- They will continue to invest £40 billion in transport projects, including: a) HS2, b) Northern Powerhouse Rail, c) Expansion of Heathrow Airport, d) Development of the strategic road network including extra lanes on motorways.
- They want almost every car and van to be zero emission by 2050, and will invest £600 million to achieve it by 2020.
- Rail capacity will be increased (but the specifics are lacking).
- More money to support cycle networks and cycle parking at railway stations will be provided. (How much? It does not say).
Yes that seems to be about it.
Labour (“For the Many, Not the Few”). As one might expect, the Labour Party has a strong commitment to invest more in infrastructure, communications and energy systems. That includes:
- Completion of HS2 to Leeds/Manchester and then on to Scotland.
- A new Brighton Main Line.
- Build Crossrail 2 in London.
- Bring the railways back into public ownership (i.e. renationalise them).
- They will cap public transport fares, introduce free Wi-Fi across the rail network and stop driver-only operation of trains.
- They will support investment in low emission vehicles.
- On airport capacity in the South-East, they “welcome the work done by the Airports Commission” and don’t seem to rule out expansion of Heathrow if noise and air quality issues “can be addressed”.
- They will “refocus” the roads building and maintenance programmes on “connecting communities” and “feeding public transport hubs”.
- There will be a stronger focus on road safety improvement targets with “bold measures” to improve safety standards.
How some of this programme might be funded I will leave others to comment on.
Liberal Democrat (“Change Britain’s Future”). The Liberal Democrats focus on “clean air and green transport”. Specifics include:
- Support for a diesel scrappage scheme and encouragement of the swift take-up of electric and driverless vehicles.
- Extending Ultra Low Emission Zones (ULEZs) to ten more cities.
- All PHVs and buses in urban areas to run on ultra low or zero emission fuels within 5 years.
- Reform of vehicle taxation to encourage electric and low emission vehicles.
- Establish Government run companies to take over Southern Rail and Govia Thameslink due to severe failings of existing franchisees.
- Proceed with HS2, HS3 and Crossrail 2.
- Support the takeover of metro services in London by London Overground.
- They are opposed to expansion of Heathrow, Stansted or Gatwick and want to improve regional airports.
- Design cities as safe and attractive walking spaces.
To summarise therefore, all the parties support the promotion of zero emission (electric) vehicles. They all support more rail capacity in one form or another, but only UKIP would specifically cancel HS2. UKIP is “against” more things as one might expect from a populist protest party whereas the Conservatives have gone more for a “positive vision” with lots of the written equivalents of “sound-bites” using words such as “strong”, “stable” and “prosperous”. Actually interpreting what these fine words will mean in practice can be more difficult. The Labour and LibDem manifestos are very much in their traditional mode and hence might appeal more to their existing supporters than new ones. The impact of any party which might win the national election might be limited in London though as the Mayor is very much a dictator and can introduce his own policies and taxation (disguised as “charges”) to a great extent.
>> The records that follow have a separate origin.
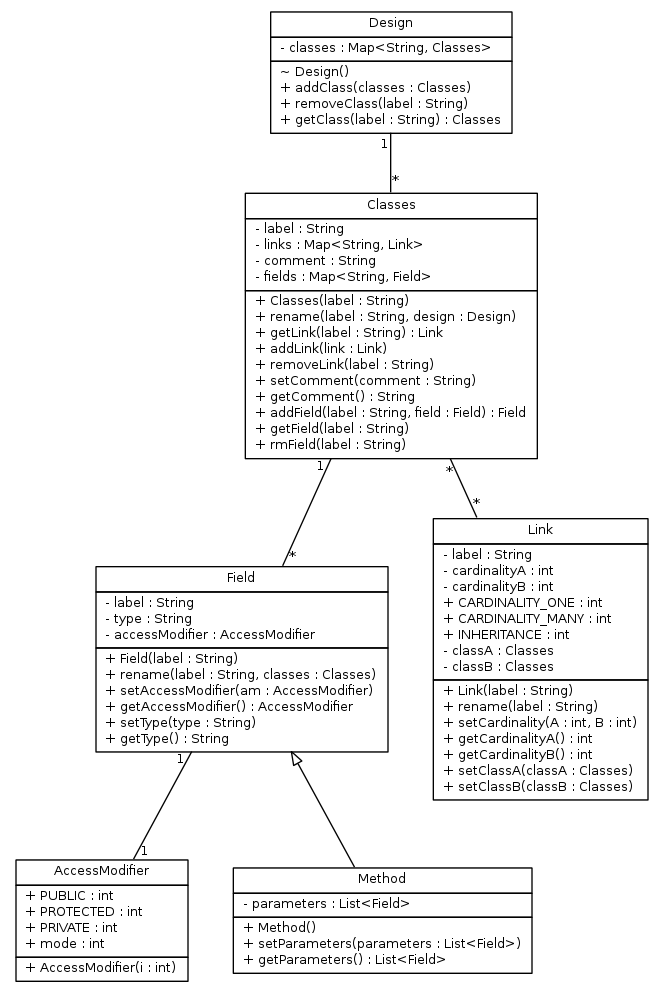
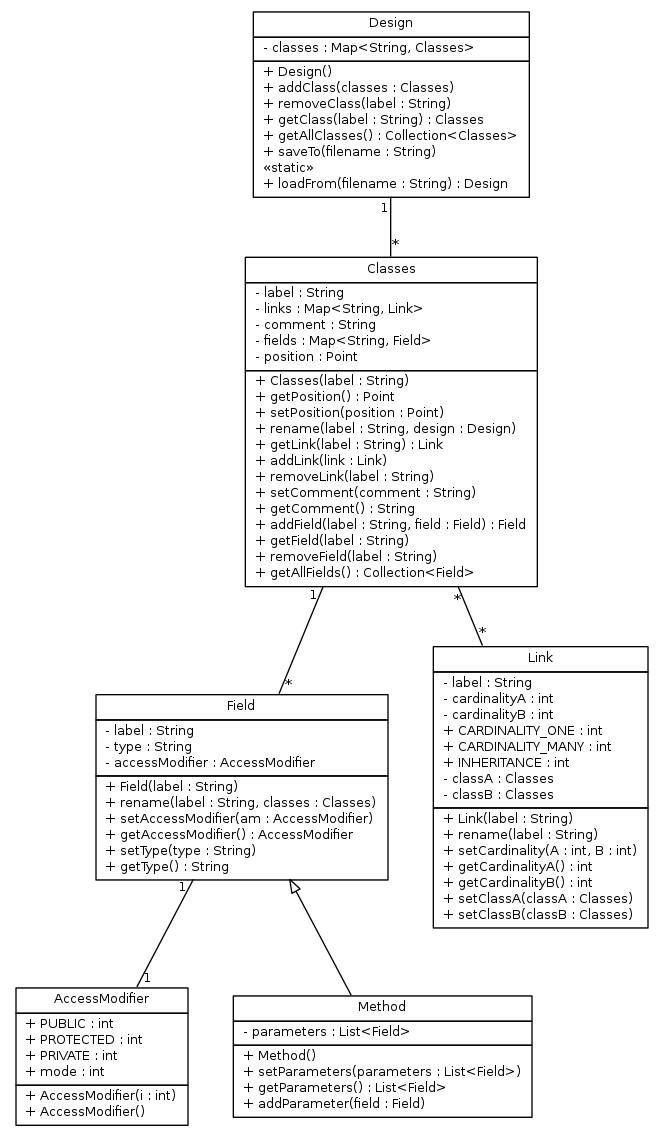
Updated DataClassDiagram.png.

diff --git a/documentation/DataClassDiagram.java b/documentation/DataClassDiagram.java
@@ -7,6 +7,14 @@ class Map<K,V> {}
  * @hidden
  */
 class List<T> {}
+/**
+ * @hidden
+ */
+class Point {}
+/**
+ * @hidden
+ */
+class Collection<V> {}
 
 /**
  * @opt all
@@ -18,8 +26,12 @@ class Classes {
 	private Map<String,Link> links;
 	private String comment;
 	private Map<String,Field> fields;
+	private Point position;
 
 	public Classes(String label) {}
+	
+	public Point getPosition() {}
+	public void setPosition(Point position) {}
 
 	public void rename(String label, Design design) {}
 	
@@ -32,7 +44,9 @@ class Classes {
 
 	public Field addField(String label, Field field) {}
 	public void getField(String label) {}
-	public void rmField(String label) {}
+	public void removeField(String label) {}
+	
+	public Collection<Field> getAllFields() {}
 }
 
 /**
@@ -67,6 +81,7 @@ class AccessModifier {
 	public int mode;
 
 	public AccessModifier(int i) {}
+	public AccessModifier() {}
 }
 
 /**
@@ -100,10 +115,20 @@ class Link {
  */
 class Design {
 	private Map<String,Classes> classes;
+	
+	public Design() {}
 
 	public void addClass(Classes classes) {}
 	public void removeClass(String label) {}
 	public Classes getClass(String label) {}
+	
+	public Collection<Classes> getAllClasses() {}
+	
+	public void saveTo(String filename) {}
+	/**
+	 * @stereotype static
+	 */
+	public static Design loadFrom(String filename) {}
 }
 
 /**
@@ -114,6 +139,7 @@ class Method extends Field {
 	
 	public void setParameters(List<Field> parameters) {}
 	public List<Field> getParameters() {}
+	public void addParameter(Field field) {}
 
 	public Method() {}
 }

diff --git a/src/model/Method.java b/src/model/Method.java
@@ -25,6 +25,9 @@ public class Method extends Field implements java.io.Serializable {
 	
 	public void addParameter(Field parameter)
 	{
+		/**
+		 * Add a single parameter to this method's current parameter list.
+		 */
 		parameters.add(parameter);
 	}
Perhaps it might be better to have a right-wind central Government to control the excesses of a left-leaning Mayor (look at some of the quite disastrous changes under Livingstone). But no doubt readers can all make their own minds up after reading the manifestos which are all available on the web.